Record set:
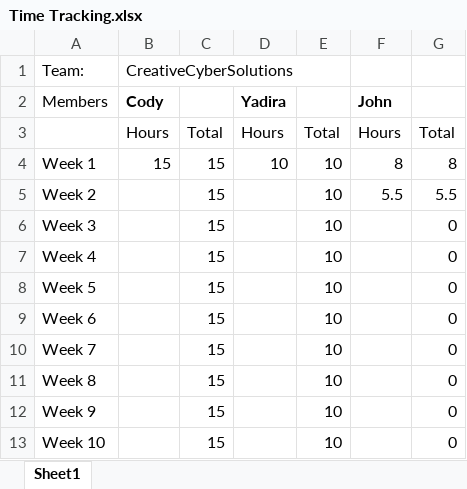
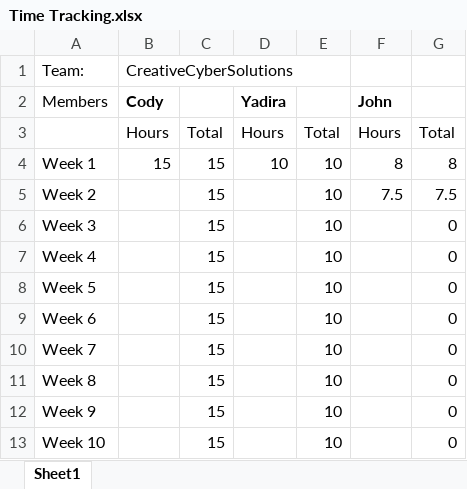
Before and after one commit to insidmal/CCS-Capstone, an Excel workbook: Docs/Time Tracking.xlsx, sheet Sheet1, drawn as a sheet; values as stored, in another font and other column widths than the file's, no borders; the diff names each change by its address in the sheet, - before the commit and + after, or states it on an @@ line.

Commit message:
timesheet

```diff
--- a/Docs/Time Tracking.xlsx (sheet Sheet1)
+++ b/Docs/Time Tracking.xlsx (sheet Sheet1)
-F5 (John): 5.5
+F5 (John): 7.5
-G5: 5.5
+G5: 7.5
```
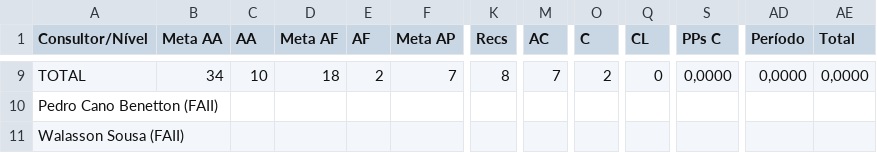
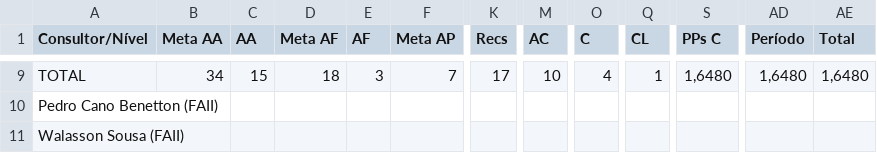
Before and after one commit to officew1goiania/gestaoavista2, a CSV file: dados_extraidos.csv, drawn as a sheet; only a part is shown, gaps mark what is left out; the diff covers the shown part only; the diff names each change by its address in the sheet, - before the commit and + after, or states it on an @@ line.

```diff
--- a/dados_extraidos.csv
+++ b/dados_extraidos.csv
-C9 (AA): 10
+C9 (AA): 15
-E9 (AF): 2
+E9 (AF): 3
-K9 (Recs): 8
+K9 (Recs): 17
-M9 (AC): 7
+M9 (AC): 10
-O9 (C): 2
+O9 (C): 4
-Q9 (CL): 0
+Q9 (CL): 1
-S9 (PPs C): 0,0000
+S9 (PPs C): 1,6480
-AD9 (Período): 0,0000
+AD9 (Período): 1,6480
-AE9 (Total): 0,0000
+AE9 (Total): 1,6480
```
Also changed, not shown: 67 edited cells elsewhere in this file, dados_semana.csv, 8 other files.
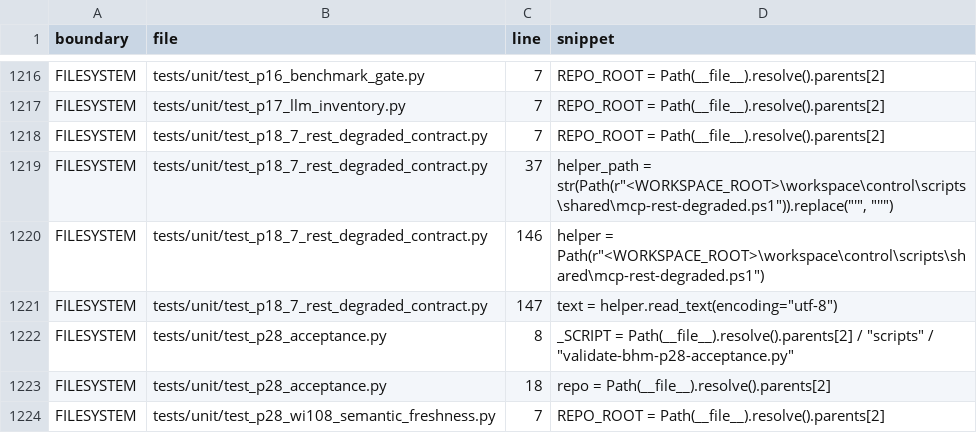
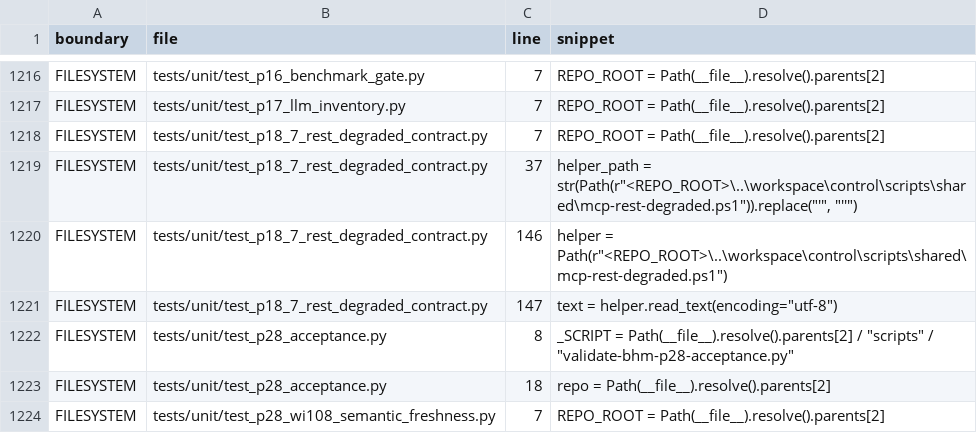
Before and after one commit to Efidripy/BlackHoleMemory, a CSV file: docs/audits/bhm-boundary-inventory-2026-07-31.csv, drawn as a sheet; only a part is shown, gaps mark what is left out.

```diff
--- a/docs/audits/bhm-boundary-inventory-2026-07-31.csv
+++ b/docs/audits/bhm-boundary-inventory-2026-07-31.csv
@@ -1218,4 +1218,4 @@ FILESYSTEM,tests/unit/test_p17_llm_inventory.py,7,REPO_ROOT = Path(__file__).res
 FILESYSTEM,tests/unit/test_p18_7_rest_degraded_contract.py,7,REPO_ROOT = Path(__file__).resolve().parents[2]
-FILESYSTEM,tests/unit/test_p18_7_rest_degraded_contract.py,37,"helper_path = str(Path(r""<WORKSPACE_ROOT>\workspace\control\scripts\shared\mcp-rest-degraded.ps1"")).replace(""'"", ""''"")"
-FILESYSTEM,tests/unit/test_p18_7_rest_degraded_contract.py,146,"helper = Path(r""<WORKSPACE_ROOT>\workspace\control\scripts\shared\mcp-rest-degraded.ps1"")"
+FILESYSTEM,tests/unit/test_p18_7_rest_degraded_contract.py,37,"helper_path = str(Path(r""<REPO_ROOT>\..\workspace\control\scripts\shared\mcp-rest-degraded.ps1"")).replace(""'"", ""''"")"
+FILESYSTEM,tests/unit/test_p18_7_rest_degraded_contract.py,146,"helper = Path(r""<REPO_ROOT>\..\workspace\control\scripts\shared\mcp-rest-degraded.ps1"")"
 FILESYSTEM,tests/unit/test_p18_7_rest_degraded_contract.py,147,"text = helper.read_text(encoding=""utf-8"")"
```
Also changed, not shown: 17 other files.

Exercise aim: Which lines of the records contain the word "after"? Copy each of them.

Expected answer:
Before and after one commit to insidmal/CCS-Capstone, an Excel workbook: Docs/Time Tracking.xlsx, sheet Sheet1, drawn as a sheet; values as stored, in another font and other column widths than the file's, no borders; the diff names each change by its address in the sheet, - before the commit and + after, or states it on an @@ line.
Before and after one commit to officew1goiania/gestaoavista2, a CSV file: dados_extraidos.csv, drawn as a sheet; only a part is shown, gaps mark what is left out; the diff covers the shown part only; the diff names each change by its address in the sheet, - before the commit and + after, or states it on an @@ line.
Before and after one commit to Efidripy/BlackHoleMemory, a CSV file: docs/audits/bhm-boundary-inventory-2026-07-31.csv, drawn as a sheet; only a part is shown, gaps mark what is left out.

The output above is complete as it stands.